Brooklyn Born Green Cart Brings Fresh Produce to Underserved Communities
On Monday, April 27, 2015, Brooklyn Born, a community enrichment food vending service, will kick off the new location of its Green Cart, a mobile food cart that offers fresh fruits and vegetables in neighborhoods with limited access to healthy foods. The produce pop-up will be set up outside the back entrance of Brookdale University Hospital Medical Center, Arnold & Marie Schwartz Comprehensive Health Care Center, One Brookdale Plaza, Brooklyn, N.Y. Brooklyn Born Green Cart will be open five days a week, Mondays – Fridays, 10am-5pm, and accepts EBT and credit cards.
“We are honored that Brookdale Hospital invited Brooklyn Born to help their patients have access to fruits and vegetables,” says Kelebohile Nkhereanye, Brooklyn Born co-owner. “This is a powerful community collaboration where we can address the gaps. We get to provide foods that celebrate the diverse cultures in Brooklyn and debunk the myth that people in low-income neighborhoods do not want to eat fruits.”
Sponsored by East New York Farms as a part of the Food Dignity Project to help increase access to high quality produce, the Brooklyn Born Green Cart will also create opportunities for Brookdale patients and local residents to connect with one another, create a sense of community, and even learn cooking skills through demos, such as preparing salads and sautéing vegetables without losing all of the nutrients. Brooklyn Born also plans to practice environmental sustainability by using the produce they are unable to sell for juicing and salads that they will sell on the Brooklyn Born Food Truck. Additionally, there will be a food compost service where community members can bring their fruit and vegetable waste to be transformed into a fertile soil.
“The main objective is that we want people to have good food,” adds Nkhereanye. The street vendor runs the Green Cart with Brooklyn Born founder, Renee Boyd, where the dynamic duo combines their entrepreneurial spirit with their commitment to food justice and community. Boyd, a New York native, has been selling on the streets of Brooklyn for more than 20 years—starting with socks and jeans to now owning Brooklyn Born Food Truck and several vending machines. Back in Lesotho, Southern Africa, Nkhereanye’s grandmother taught her how to grow food, harvest it, and make a profit.
“In the winter, she would buy a sack of oranges—some would be for us, some we would sell,” she explains. “It was something that kept us financially independent.” Hitting close to home is an underestimate in terms of what helping locals eat healthy means to the Brooklyn Born team. But Nkhereanye admits, she’s not just doing this for the community.

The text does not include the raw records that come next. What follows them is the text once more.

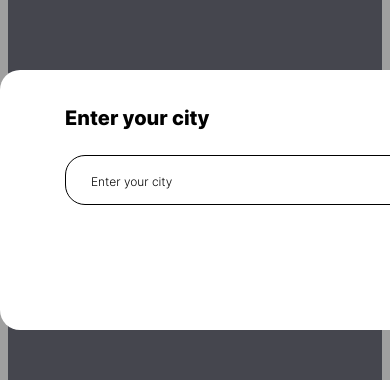
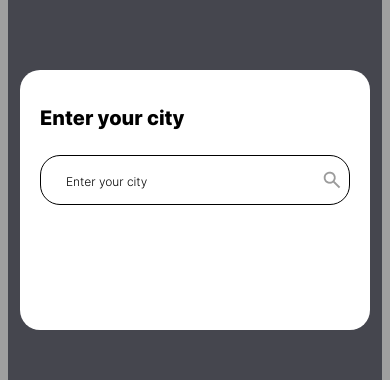
Before and after one commit to Babarica/weather-bestApp, a Vue app: page / in a window 390 px wide. Shown: the part 222-602 px from the top of the page. Built offline with nearby package versions, Linux system fonts and the light colour scheme.

Commit message:
change styles 2

```diff
--- a/src/App.vue
+++ b/src/App.vue
@@ -102,7 +102,7 @@ p {
   .weather-app {
     flex-direction: column;
     min-height: 100vh;
-    max-height: 152vh;
+    max-height: 169vh;
     background: #292b3f;
     justify-content: space-between;
   }
--- a/src/components/UI/WethPop.vue
+++ b/src/components/UI/WethPop.vue
@@ -41,4 +41,19 @@ export default {
     }
   }
 }
+@media (max-width: 620px) {
+  .pop__content {
+    min-width: 400px;
+  }
+}
+@media (max-width: 620px) {
+  .pop__content {
+    padding: 36px 20px 48px 20px;
+  }
+}
+@media (max-width: 620px) {
+  .pop__content {
+    min-width: 310px;
+  }
+}
 </style>
```
Also changed, not shown: 7 other files (tests, documents, lock files or other folders).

“I also want to take care of myself,” she shares. “I want to be healthy. This work—food justice—this is part of me.”
Nkhereanye and Boyd are advocating for more licenses for street vendors. For the pair, it is also about job creation—and planting an important seed in Brooklyn that they hope will continue to spread. To learn more about the Brooklyn Born Green Cart and updates on the location, visit brooklynbornfood.com.